Once you've picked a breed, get equipment you will need for it. Get right size cage, food dish, and water dish or bottle. If it is a wooled (long-haired) breed, you will need a brush. You will need nail clippers as well. Talk to breeders of your breed and ask what, if any, special equipment or care your breed needs.
Once you've decided which breed to raise, fun really starts. Now you get to find a bunny or two! Go to breeders of your chosen breed and ask them to show you what to look for in a good show rabbit of that breed. Purchase American Rabbit Breeders Association (here on out referred to as "ARBA") Standard of Perfection which can be found at most shows, then study your breed's standard. Also look at general faults and disqualifications from competition. I can't emphasis enough how important knowledge of your chosen breed is.
Once you have a good understanding of your chosen breed, look for a reputable breeder. Said breeder will be glad to answer all your questions, will not have a problem with you getting a judge or registrar (or even another breeder of same breed) to evaluate rabbit you wish to purchase, and will have healthy pedigreed rabbits. Make sure to get best rabbits that you can afford. If you just want one or two rabbits to show, and don't wish to breed, it is a good idea to purchase a rabbit that is 4 to 7 months old, with a win or two to its name. If you wish to breed, purchasing a compatible pair or trio is usually best way to go. I usually recommend getting a show quality buck (4 to 7 months) and proven producing breeding doe (7 months to 1 year) if you're getting a pair. For a trio, I recommend purchasing a show quality buck (4 to 7 months), a show quality doe (4 to 7 months), and a proven producing breeding quality doe (7 months to 1 year). That way you will have at least one rabbit to show until you have produced your own show bunnies.
Depending on breed you have chosen, price for show and breeding quality rabbits can be anywhere from $10 to $200. Usually a decent quality show rabbit that is good enough to win a few classes and maybe even a variety (colour) win will cost between $20 and $50.

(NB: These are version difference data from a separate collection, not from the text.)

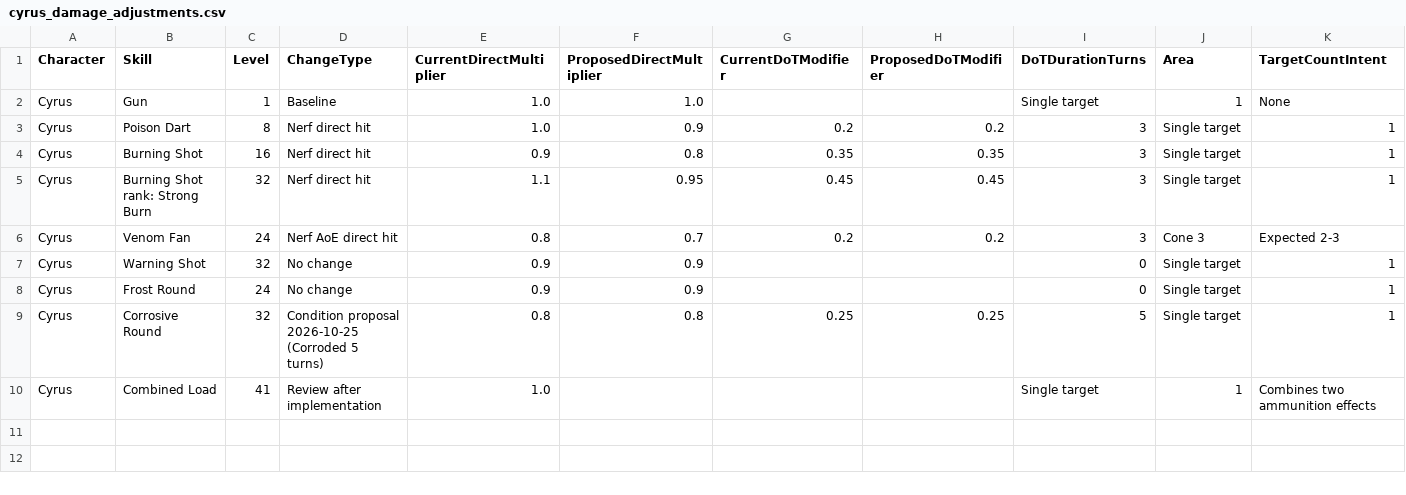
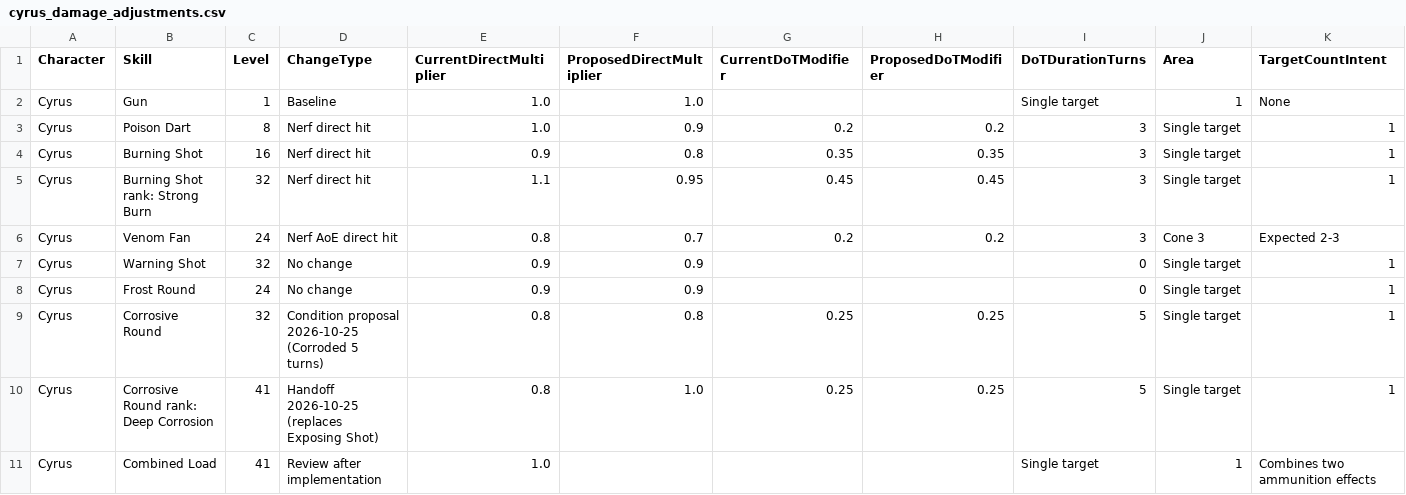
Before and after one commit to petrosleftsis-max/truthnukeproject, a CSV file: docs/cyrus_damage_adjustments.csv, drawn as a sheet; only a part is shown; rows hold the shown columns only; the diff names each change by its address in the sheet, - before the commit and + after, or states it on an @@ line.

```diff
--- a/docs/cyrus_damage_adjustments.csv
+++ b/docs/cyrus_damage_adjustments.csv
+row 10: Cyrus | Corrosive Round rank: Deep Corrosion | 41 | Handoff 2026-10-25 (replaces Exposing Shot) | 0.8 | 1.0 | 0.25 | 0.25 | 5 | Single target | 1
```
Also changed, not shown: docs/chapter1_inventory.csv, docs/design_status_ledger.csv, 35 other files.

If you can, get some of food that rabbit is used to from breeder. That way you can transition it to new food. Make sure that you get pedigree for each rabbit when you purchase rabbit. Many people have purchased a rabbit with promise that pedigree will be sent and never got pedigree. Note: Rabbits do not have to be pedigreed to be shown, but they do have to be pedigreed to be registered or to become a grand champion. Rabbits do not have to be registered to be shown or to produce show quality offspring.
PREPARING FOR THE SHOW

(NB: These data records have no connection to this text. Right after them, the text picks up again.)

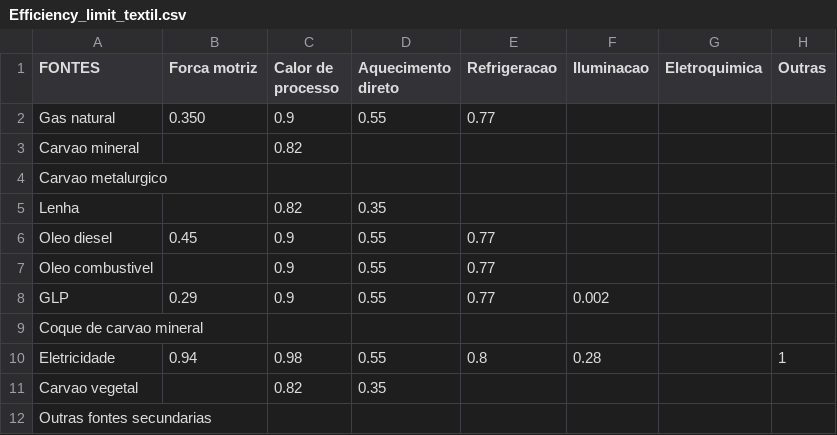
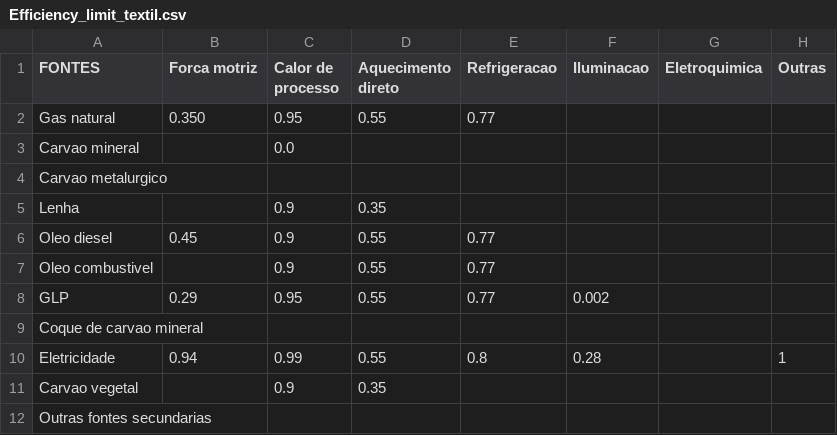
Before and after one commit to ottohebeda/Industry_Energy_Emissions_simulator, a CSV file: Textil/Efficiency_limit_textil.csv, drawn as a sheet.

Commit message:
Update Efficiency_limit_textil.csv

```diff
--- a/Textil/Efficiency_limit_textil.csv
+++ b/Textil/Efficiency_limit_textil.csv
@@ -1,12 +1,12 @@
 FONTES,Forca motriz,Calor de processo,Aquecimento direto,Refrigeracao,Iluminacao,Eletroquimica,Outras
-Gas natural,0.350,0.9,0.55,0.77,,,
-Carvao mineral,,0.82,,,,,
+Gas natural,0.350,0.95,0.55,0.77,,,
+Carvao mineral,,0.0,,,,,
 Carvao metalurgico,,,,,,,
-Lenha,,0.82,0.35,,,,
+Lenha,,0.9,0.35,,,,
 Oleo diesel,0.45,0.9,0.55,0.77,,,
 Oleo combustivel,,0.9,0.55,0.77,,,
-GLP,0.29,0.9,0.55,0.77,0.002,,
+GLP,0.29,0.95,0.55,0.77,0.002,,
 Coque de carvao mineral,,,,,,,
-Eletricidade,0.94,0.98,0.55,0.8,0.28,,1
-Carvao vegetal,,0.82,0.35,,,,
+Eletricidade,0.94,0.99,0.55,0.8,0.28,,1
+Carvao vegetal,,0.9,0.35,,,,
 Outras fontes secundarias,,,,,,,
```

When you get home, put rabbit in its cage with some food and water, then leave it alone for first day. The second day you can handle it some, third more, and gradually work up to more and more time handling it until your rabbit is used to you and trusts you.
Rabbits need fresh, clean water all time. The cage and dishes should be cleaned frequently. The amount of food given to your rabbits will depend on its breed, age, and size. Be sure to ask original breeder about feeding.
Grooming is usually pretty easy. The nails should be kept trimmed, and occasional brushing may be required for short haired breeds (except Rex and Mini Rex, which can be groomed with a horse slick pumice block). Wooled breeds will need more frequent brushing. Loose hair on a short-haired rabbit (Rex and Mini Rex included) can be removed by dampening your hands with water until they are just sticky then running them through coat to pick up loose hair and kill static. Loose hair can also be removed using a horse slick pumice block.